Flat stiching using Stitcher 5.1 was OK, but a bug in the software prevented fully automated stitching. I had to use the semi automatic stitch mode, still fast, but not as fast as I would like.
Comparison with Spherical stitching and 6x17 scan
This is not a rigorous comparison, even if the point of view is approximately the same, the crops are rather different and the shooting parameters not exactly the same either.
For what it is worth, here are the results obtained with 2 additional shooting methods for the same kind of scenes.
Fig. 14: Really Right Stuff Spherical head
Lens used: Nikkor AF 35 mm f2.0 at f13.
Raw converter: RSP Premium 1.02 with no sharpening or detail extraction, but application of a slight curve and color vibrance (settings very similar to those used for the flat stitch images).
Pano software: PTgui 5.8 using Lancosz interpolation.

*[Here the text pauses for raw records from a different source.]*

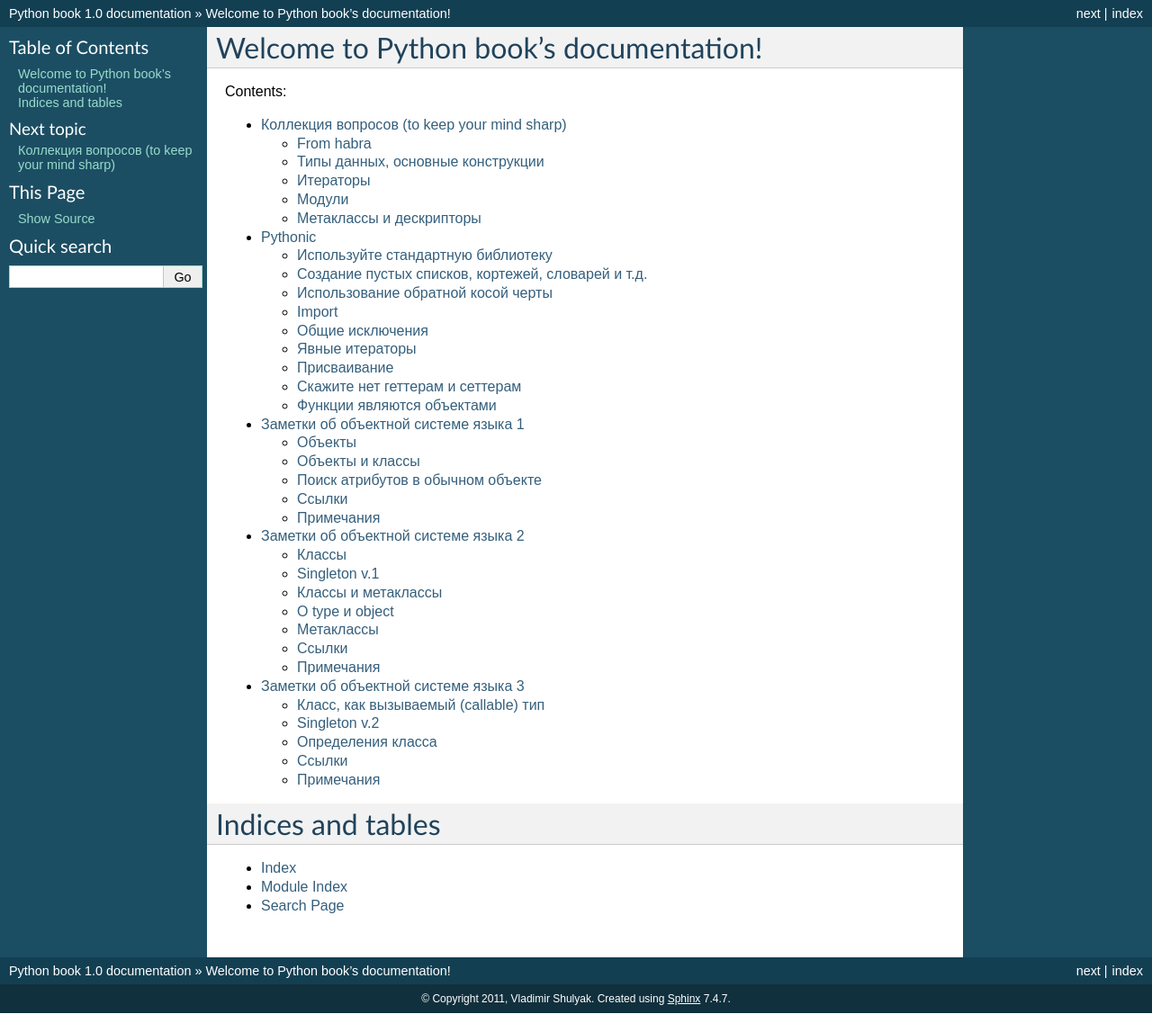
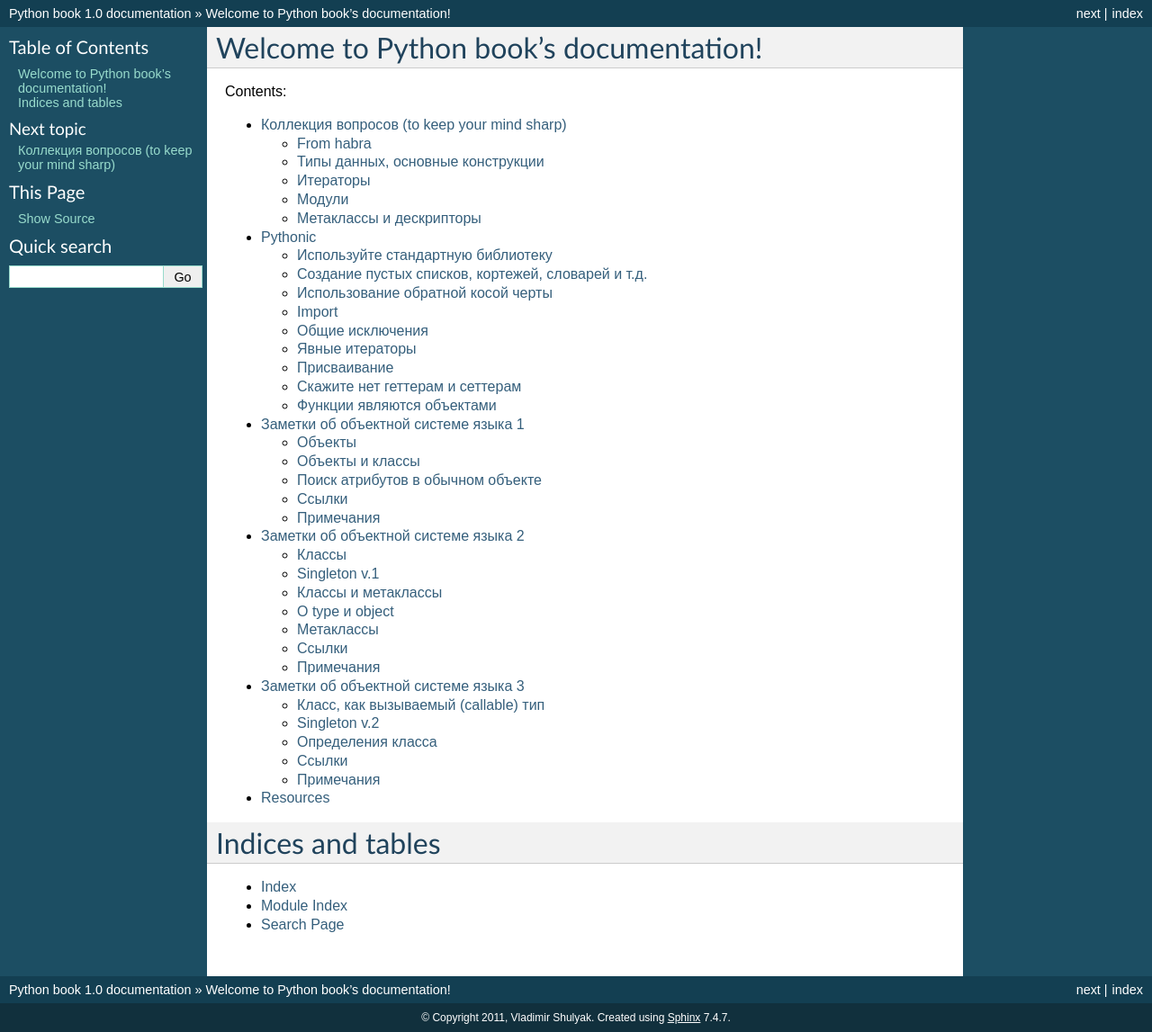
Before and after one commit to vshulyak/py_book, a Sphinx documentation site: the page built from source/index.rst, in a window 1280 px wide. Shown: the whole page at 90% size. Built offline with Sphinx 7.4.7, drawn with Linux system fonts in a browser that asks for light colours; before the commit the page ends 1126 px from its top, so only the background shows below that.

Commit message:
added resources

```diff
--- a/source/index.rst
+++ b/source/index.rst
@@ -14,6 +14,7 @@ Contents:
    questionspy
    pythonic
    pyobjectnotes
+   resources
 
 Indices and tables
 ==================
--- /dev/null
+++ b/source/resources.rst
@@ -0,0 +1,4 @@
+Resources
+----------------
+
+* Continious integration/testing http://habrahabr.ru/blogs/python/114745/#habracut
```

PTgui doesn't provide detailed information about the sharpening that is applied.
Resulting image size: 2 rows of 5 images 8600 x 3200 pixels.
Fig. 15: Stitched image
Fig. 16A: 100% crops image left part
Fig. 16B: 100% crops image central part
Fig. 16C: 100% crops image right part
The spherical stitch images are very close to what we obtained flat stitching with the LD. Slight differences in framing and resulting image size make it hard to compare the 2 rigorously, but the results are definitely in the same ball park.
Fig. 17: Da Yi 6x17 120 film back on Ebony 45SU
Camera used: Ebony 45SU with Da Yi 6x17 film holder. A slight back lateral tilt was applied.
Lens used: Schneider 110 mm XL Super Symmar f5.6 at f22.
Film used: Provia 100F. Scanner used: Imacon Precision III with 6x17 holder at 3200 DPI.
Resulting image size: 20.900 * 6985 pixels (about 840 MB).
Fig. 18: Panorama image
Fig. 19A: 100% crops image left part
Fig. 19B: 100% crops image middle part
It should be noted that the crop of the 6x17 image is significantly wider than that of the stitched images above, which penalizes it to some extend. I decided to shoot from the same tripod location and the Schneider 110 mm was the closest lens in my arsenal.
The lack of contrast and saturation of the Provia 100F results mostly from a small internal reflection problem with the 6x17 back in the absence of a lens shade. Besides, the scan did not benefit from the enhancement of colors that RSP did on D2x images. This comparison is not meant to be a scientific test, and color accuracy is certainly not one of the aspects that should be compared here. The difference of contrast resulting from the internal reflexions will probably reduce the impression of sharpness of the scanned Provia 100F.
Put briefly, the amount of time and thinking spent on each of these shots was about the same, but the shear simplicity of the digital workflow made it a lot easier to achieve reasonably pleasing results, even if film is still a good contender in terms of details.
The Horseman LD has proven to be a credible solution for flat stitching. Besides, it should provide good value for architecture work with a DSLR, where rise capability is essential.
For landscape applications, I see some issues. First, I personally find it difficult to tap into the LD's Scheimpflug potential because of the difficulty of accessing the impact of a tilt on the sharpness of the image in a DSLR viewfinder. Besides, its sheer bulk and weight make it a bit difficult to take along on long treks. It should not be a problem for those who typically only walk short distances from their vehicle.
Overall, I still believe that cylindrical stitching with a good spherical head and PTgui is the best solution for landscape work today, although the cheap Da Yi 6x17 back has proven once more that film isn't dead yet.
Bernard Languillier is an amateur photographer based in Tokyo.
He focusses on landscape and cityscape work.
Some of his recent images can be seen at http://www.flickr.com/photos/bernardlanguillier/sets/
© 2006 Bernard Languiller